Brian: In my cast, I can speak for, Pat Racette is just an incredible force of nature on stage, she really commands the stage when she’s up there. You wouldn’t find a lot of drama in my cast. It’s very powerful, Mark Delavan in consummate professional. Everyone is working together to create something here.
Other cast just started rehearsal today [ed: last week], they are working toward the same goal. Angela Gheorghiu is another powerhouse singer, so you’re going to have two great Tosca no matter what. The difference between me and Massimo Giordano, he’s an Italian tenor, he’s so natural; for me, as an American guy, it’s something I have to work at. There are a lot of differences, you’ll have to come and listen.
How do you approach the character of Cavaradossi?
Brian: He’s a complicated guy. I don’t like to play him as too naive, he’s much smarter than people think he is. He is a painter who is also a revolutionary. During his time in Italy, it goes back and forth: which way is the right way to live, the French way [ed: the Italian republic put in place by Napoleon] or the Italian way [ed: the monarchy]? It’s a constant battle. He sits on the side of the revolutionary. He hasn’t been acting much in a revolutionary way because of his relationship with Tosca. In the play, he actually moved to Rome to be with Tosca. It’s a very dangerous place for someone with a revolutionary status. He’s under the wings of the church, painting a painting when all of a sudden comes his fellow revolutionary and he changes his ways and he dies for it.

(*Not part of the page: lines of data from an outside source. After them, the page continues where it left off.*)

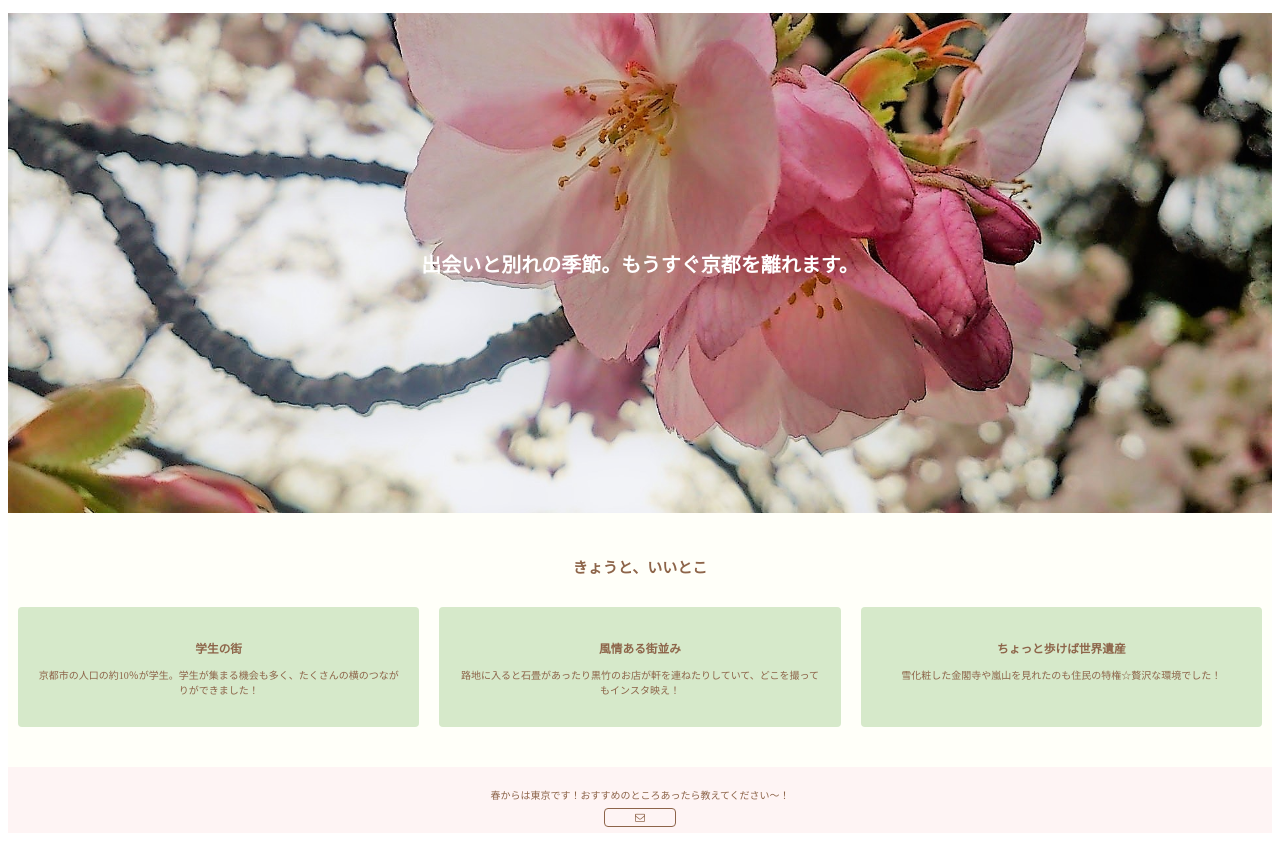
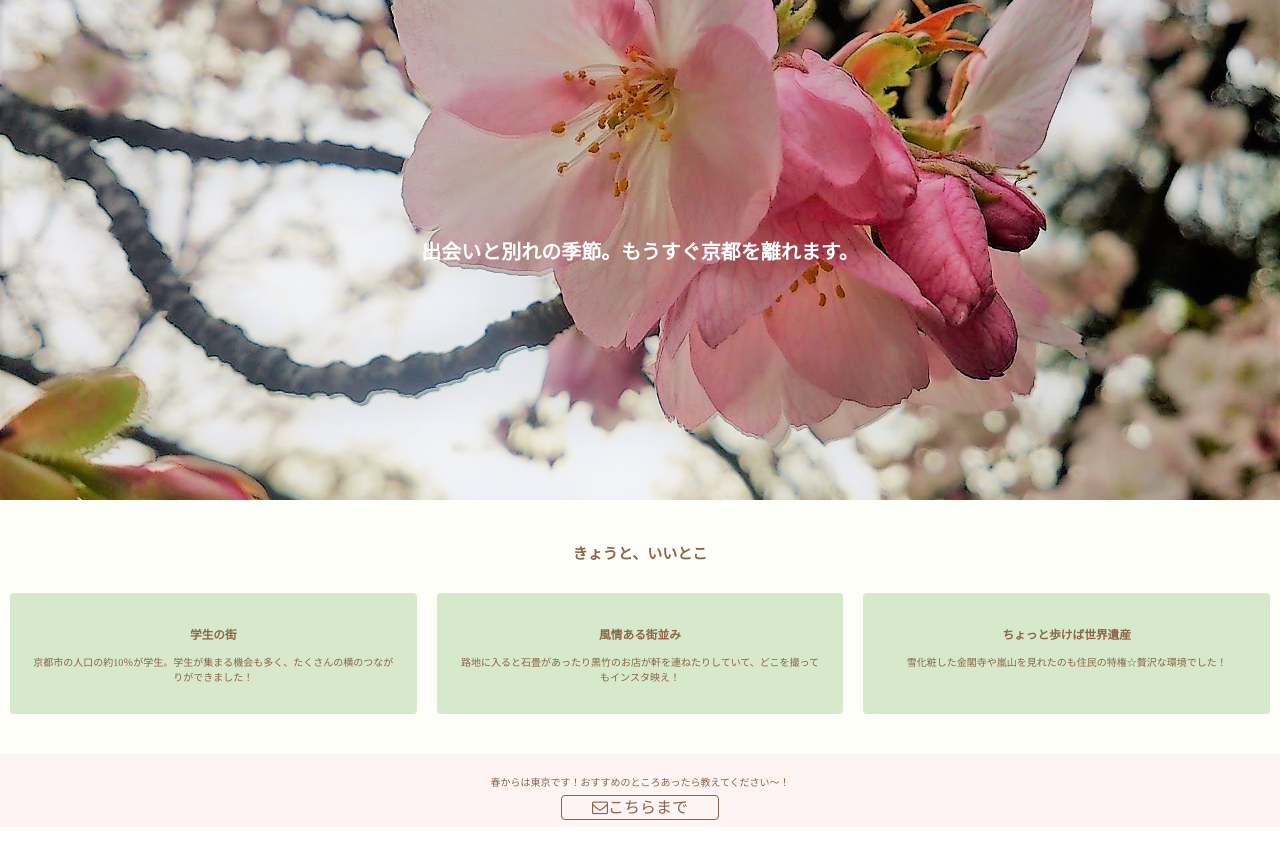
Before and after one commit to sairei-gau/responsive-site, a plain HTML site: page index.html in a window 1280 px wide. Drawn offline with Linux system fonts and the light colour scheme.

Commit message:
htmlの追加とCSSの変更

```diff
--- a/css/style.css
+++ b/css/style.css
@@ -3,6 +3,9 @@
 html
 {
     font-size: 62.5%;
+}
+body {
+    margin: 0px;
 }
 header {
   background-image: url("../images/img_sakura.jpg");          /* 背景画像の設定*/
@@ -18,7 +21,7 @@ header {
     }
 }
 header h1 {
-    margin: 30px, 10px;
+    margin: 0px;
     color: #ffffff;
     height: 500px;
     display: -webkit-flex;
@@ -101,4 +104,5 @@ footer {
     -webkit-border-radius: 4px; /* 角丸 */
        -moz-border-radius: 4px;
             border-radius: 4px;
+            font-size: 16px;
 }
--- a/index.html
+++ b/index.html
@@ -33,7 +33,7 @@
         </main>
         <footer>
             <p>春からは東京です！おすすめのところあったら教えてください～！</p>
-            <a class="button"><i aria-label="メール" class="fa fa-envelope-o"></i></a>
+            <a class="button"><i aria-label="メール" class="fa fa-envelope-o">こちらまで</i></a>
         </footer>
     </body>
 </html>
```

He’s just a stand up guy who stands up for what he believes in and it costs him his life, and Tosca’s life too. Tosca, this diva, her whole life is on the stage, I’m not sure how much she realizes it’s real, how much she thinks it’s a dramatic life. It’s amazing how Puccini find a way to put music in this play, it’s just so beautiful.
How about the opera itself, what makes it such a popular crowd favorite?
Brian: Bohème and Carmen are competing for #1, and there’s Don Giovanni, Magic Flute. But Tosca is very popular. It’s because of the drama with the music. How many operas can you name where all three of the leading characters die. Romeo and Juliet, you have the two leads die. Tosca, Cavaradossi, Scarpia, they all die. It has high stakes, sexy, intrigue, Scarpia takes advantage of Tosca, and she kills him, Cavadarossi get shot by all these people even though there is a possibility that they are faking it, and then Tosca jumps off the edge of the building. It gets heightened more and more. The music starts off with this huge Scarpia huge theme, which is the main theme with Tosca. Then comes this rising music, this guy [Angelotti, a revolutionary on the lam] has been running for a while, he’s tired, he’s escaped from prison, you’re in the action right away. Which makes it very intriguing for the audience.
We read you routine for jet lag and we very impressed. We found it quite obsessive…
Brian: Meticulous. Our body is our instrument. If something happens to our body, we’re up a creek without a paddle. It’s not a violin. If you break a string with a violin, you can replace it. Traveling with the jet lag, in a plane with full of all kind of germs, you have to be really conscious of your environment in a regular basis. It’s part of our job.
It must be quite stressful
Brian: We constantly monitor our environment. It does not become a scary thing for me. I feel very comfortable wearing a mask on the plane and just making sure that I’m protecting my voice, my instrument. It’s my job. I don’t feel anxious, I just feel I’m doing my job.
We heard you sing at Sōsh’s Fall Fete, do you do a lot of this stuff, with or outside of the company?
Brian: I’m not required to do a lot of things like that. With every opera company it’s different. The Sōsh event wasn’t organized by the opera for me, I organized that through my own PR people. They said: you have to do this it would be good for opera. I like to do this things which would increase awareness for opera in our society. Especially with the younger people.
I’m a big believer in music education in the country. I do a lot of events for music education. I’m trying to use my time to benefit the overall good of music and opera in general. I volunteer for one or two of these things a month at least.